Henry John (Harry) KROHN


KROHN, Henry John

Service Number: 34017
Enlisted: 30 September 1940, Sydney, New South Wales
Last Rank: Flight Sergeant
Last Unit: No. 35 Squadron (RAF - No. 8 Group PFF)
Born: Lithgow, New South Wales, 30 September 1921
Home Town: Gilgandra, Gilgandra, New South Wales
Schooling: St Joseph’s School, Gilgandra
Occupation: Dental mechanic
Died: Killed in Action (flying battle), Netherlands, 22 June 1943, aged 21 years
Cemetery: Jonkerbos War Cemetery, Netherlands
7 I 1, Jonkerbos War Cemetery, Nijmegen, Gelderland, Netherlands

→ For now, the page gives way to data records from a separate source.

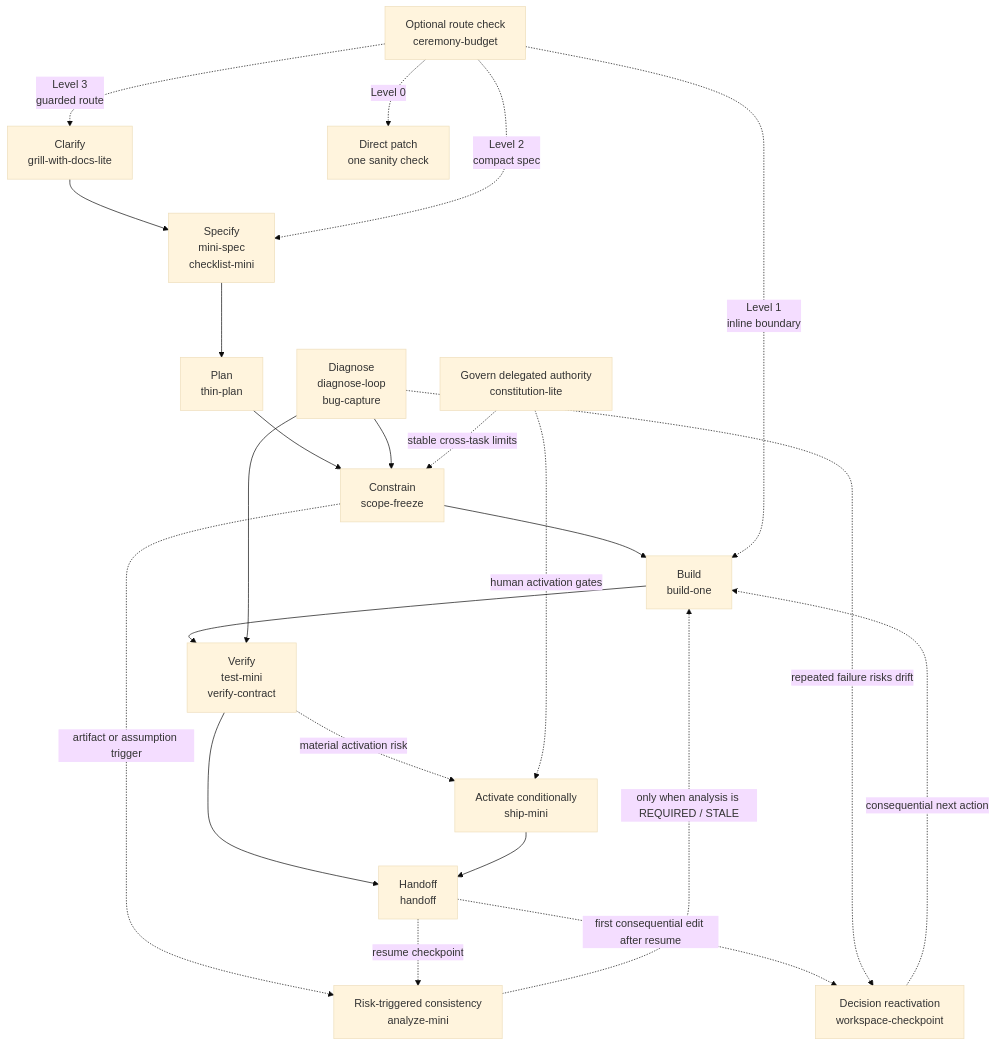
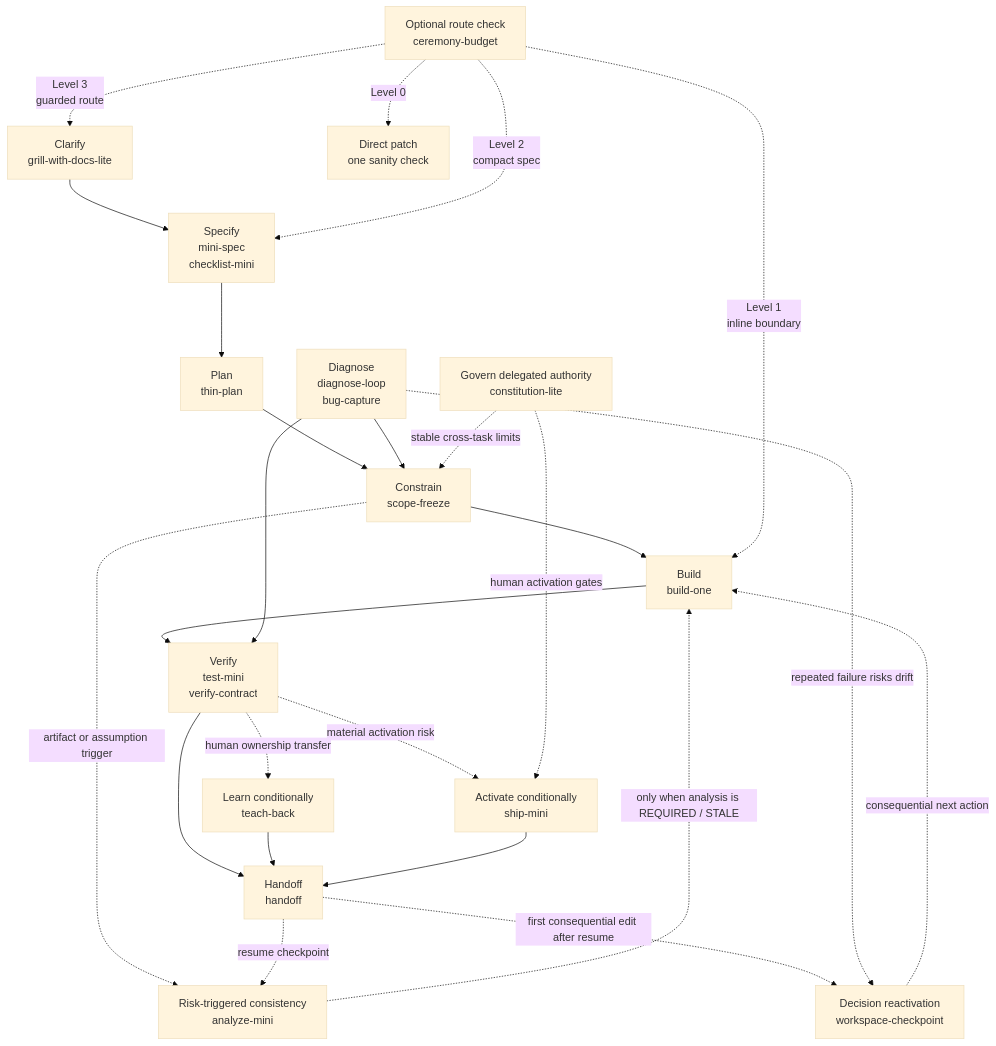
Before and after one commit to tmusser/ai-engineering-skills: the first of 2 diagrams in docs/skill-map.md, drawn with Mermaid (base theme). The commit also changed other lines of this file, not shown here.

Commit message:
docs: route optional teach-back skill

````diff
--- a/docs/skill-map.md
+++ b/docs/skill-map.md
@@ -7,25 +7,27 @@
 ```mermaid
 flowchart TD
   A["Clarify<br/>grill-with-docs-lite"] --> B["Specify<br/>mini-spec<br/>checklist-mini"]
   B --> C["Plan<br/>thin-plan"]
   C --> D["Constrain<br/>scope-freeze"]
   D --> E["Build<br/>build-one"]
   E --> F["Verify<br/>test-mini<br/>verify-contract"]
   F --> H["Handoff<br/>handoff"]
+  F -. "human ownership transfer" .-> T["Learn conditionally<br/>teach-back"]
+  T --> H
   F -. "material activation risk" .-> G["Activate conditionally<br/>ship-mini"]
   G --> H
   I["Diagnose<br/>diagnose-loop<br/>bug-capture"] --> D
   I --> F
   J["Optional route check<br/>ceremony-budget"] -. "Level 0" .-> P["Direct patch<br/>one sanity check"]
   J -. "Level 1<br/>inline boundary" .-> E
   J -. "Level 2<br/>compact spec" .-> B
   J -. "Level 3<br/>guarded route" .-> A
   K["Govern delegated authority<br/>constitution-lite"] -. "stable cross-task limits" .-> D
   K -. "human activation gates" .-> G
   L["Risk-triggered consistency<br/>analyze-mini"] -. "only when analysis is REQUIRED / STALE" .-> E
   D -. "artifact or assumption trigger" .-> L
   H -. "resume checkpoint" .-> L
   M["Decision reactivation<br/>workspace-checkpoint"] -. "consequential next action" .-> E
   H -. "first consequential edit after resume" .-> M
   I -. "repeated failure risks drift" .-> M
 ```
````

Memorials: Australian War Memorial Roll of Honour, Gilgandra War Memorial, International Bomber Command Centre Memorial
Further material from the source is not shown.